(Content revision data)
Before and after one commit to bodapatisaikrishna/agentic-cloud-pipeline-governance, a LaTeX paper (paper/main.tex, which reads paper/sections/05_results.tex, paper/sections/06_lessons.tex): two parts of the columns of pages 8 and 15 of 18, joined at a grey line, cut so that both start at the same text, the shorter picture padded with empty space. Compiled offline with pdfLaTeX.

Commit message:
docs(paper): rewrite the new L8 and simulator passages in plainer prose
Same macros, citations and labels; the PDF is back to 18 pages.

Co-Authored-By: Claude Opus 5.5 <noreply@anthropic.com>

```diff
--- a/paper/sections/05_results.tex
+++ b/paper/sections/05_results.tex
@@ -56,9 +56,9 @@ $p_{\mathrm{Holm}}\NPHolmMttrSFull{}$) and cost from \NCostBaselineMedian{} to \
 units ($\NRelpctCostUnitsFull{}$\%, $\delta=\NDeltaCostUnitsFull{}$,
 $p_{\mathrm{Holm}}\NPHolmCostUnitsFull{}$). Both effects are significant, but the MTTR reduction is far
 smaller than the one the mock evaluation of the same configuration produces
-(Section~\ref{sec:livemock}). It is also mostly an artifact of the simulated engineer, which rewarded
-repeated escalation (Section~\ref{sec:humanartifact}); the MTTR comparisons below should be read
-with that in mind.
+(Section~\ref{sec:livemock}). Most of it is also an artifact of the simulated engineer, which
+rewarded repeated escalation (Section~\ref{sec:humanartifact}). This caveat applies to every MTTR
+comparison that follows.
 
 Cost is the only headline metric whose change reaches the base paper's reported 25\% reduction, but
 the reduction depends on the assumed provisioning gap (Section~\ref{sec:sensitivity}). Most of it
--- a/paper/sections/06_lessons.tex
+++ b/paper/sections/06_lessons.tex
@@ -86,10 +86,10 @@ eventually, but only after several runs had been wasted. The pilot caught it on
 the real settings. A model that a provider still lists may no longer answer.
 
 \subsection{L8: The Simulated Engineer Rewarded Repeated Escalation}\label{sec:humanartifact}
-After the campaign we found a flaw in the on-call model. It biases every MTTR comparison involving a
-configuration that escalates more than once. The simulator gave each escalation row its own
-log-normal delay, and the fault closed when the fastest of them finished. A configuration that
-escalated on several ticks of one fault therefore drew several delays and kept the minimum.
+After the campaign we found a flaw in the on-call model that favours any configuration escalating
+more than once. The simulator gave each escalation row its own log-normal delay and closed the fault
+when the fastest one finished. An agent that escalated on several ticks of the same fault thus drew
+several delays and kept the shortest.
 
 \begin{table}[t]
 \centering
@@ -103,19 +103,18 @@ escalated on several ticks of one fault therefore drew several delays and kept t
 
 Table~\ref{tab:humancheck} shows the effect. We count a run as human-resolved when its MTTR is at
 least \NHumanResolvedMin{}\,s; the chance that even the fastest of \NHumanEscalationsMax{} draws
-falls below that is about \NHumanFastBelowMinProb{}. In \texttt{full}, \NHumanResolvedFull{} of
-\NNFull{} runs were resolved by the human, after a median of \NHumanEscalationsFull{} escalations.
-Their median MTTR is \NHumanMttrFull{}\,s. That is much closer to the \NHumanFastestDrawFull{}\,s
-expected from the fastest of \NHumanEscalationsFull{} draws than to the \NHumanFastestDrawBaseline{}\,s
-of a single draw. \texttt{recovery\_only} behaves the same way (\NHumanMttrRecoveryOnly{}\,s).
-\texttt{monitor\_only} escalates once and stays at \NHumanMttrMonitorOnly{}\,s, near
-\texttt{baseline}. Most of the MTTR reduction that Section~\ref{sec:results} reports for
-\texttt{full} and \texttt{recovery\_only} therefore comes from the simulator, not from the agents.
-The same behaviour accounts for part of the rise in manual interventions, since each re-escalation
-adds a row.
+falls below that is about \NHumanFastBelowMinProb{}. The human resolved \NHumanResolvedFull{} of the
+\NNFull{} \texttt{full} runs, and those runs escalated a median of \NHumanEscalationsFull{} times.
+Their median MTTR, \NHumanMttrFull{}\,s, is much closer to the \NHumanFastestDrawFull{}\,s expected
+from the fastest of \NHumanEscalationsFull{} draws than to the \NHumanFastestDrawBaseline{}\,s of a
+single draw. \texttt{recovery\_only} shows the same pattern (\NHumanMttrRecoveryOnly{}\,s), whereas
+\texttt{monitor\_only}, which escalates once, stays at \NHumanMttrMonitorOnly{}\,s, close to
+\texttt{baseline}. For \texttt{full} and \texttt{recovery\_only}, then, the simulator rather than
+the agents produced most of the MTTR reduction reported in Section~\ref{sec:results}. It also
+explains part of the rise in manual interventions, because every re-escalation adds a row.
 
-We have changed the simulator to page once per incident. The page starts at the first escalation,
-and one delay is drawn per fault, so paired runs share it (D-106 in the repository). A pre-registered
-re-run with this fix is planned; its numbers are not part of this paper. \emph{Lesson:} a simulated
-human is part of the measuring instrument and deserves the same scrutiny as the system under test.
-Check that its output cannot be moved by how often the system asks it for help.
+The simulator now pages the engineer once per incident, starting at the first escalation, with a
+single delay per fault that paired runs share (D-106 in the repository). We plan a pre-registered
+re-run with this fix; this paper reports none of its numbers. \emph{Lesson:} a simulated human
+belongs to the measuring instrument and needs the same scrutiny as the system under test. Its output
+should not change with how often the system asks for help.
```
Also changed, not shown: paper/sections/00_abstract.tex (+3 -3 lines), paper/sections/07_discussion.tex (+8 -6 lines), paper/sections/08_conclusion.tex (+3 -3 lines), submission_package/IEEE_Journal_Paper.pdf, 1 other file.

_Brief_: The answer must be the number of lines in the records where the string "escalates" is found, stated alone.

_Solution for this exercise_: 3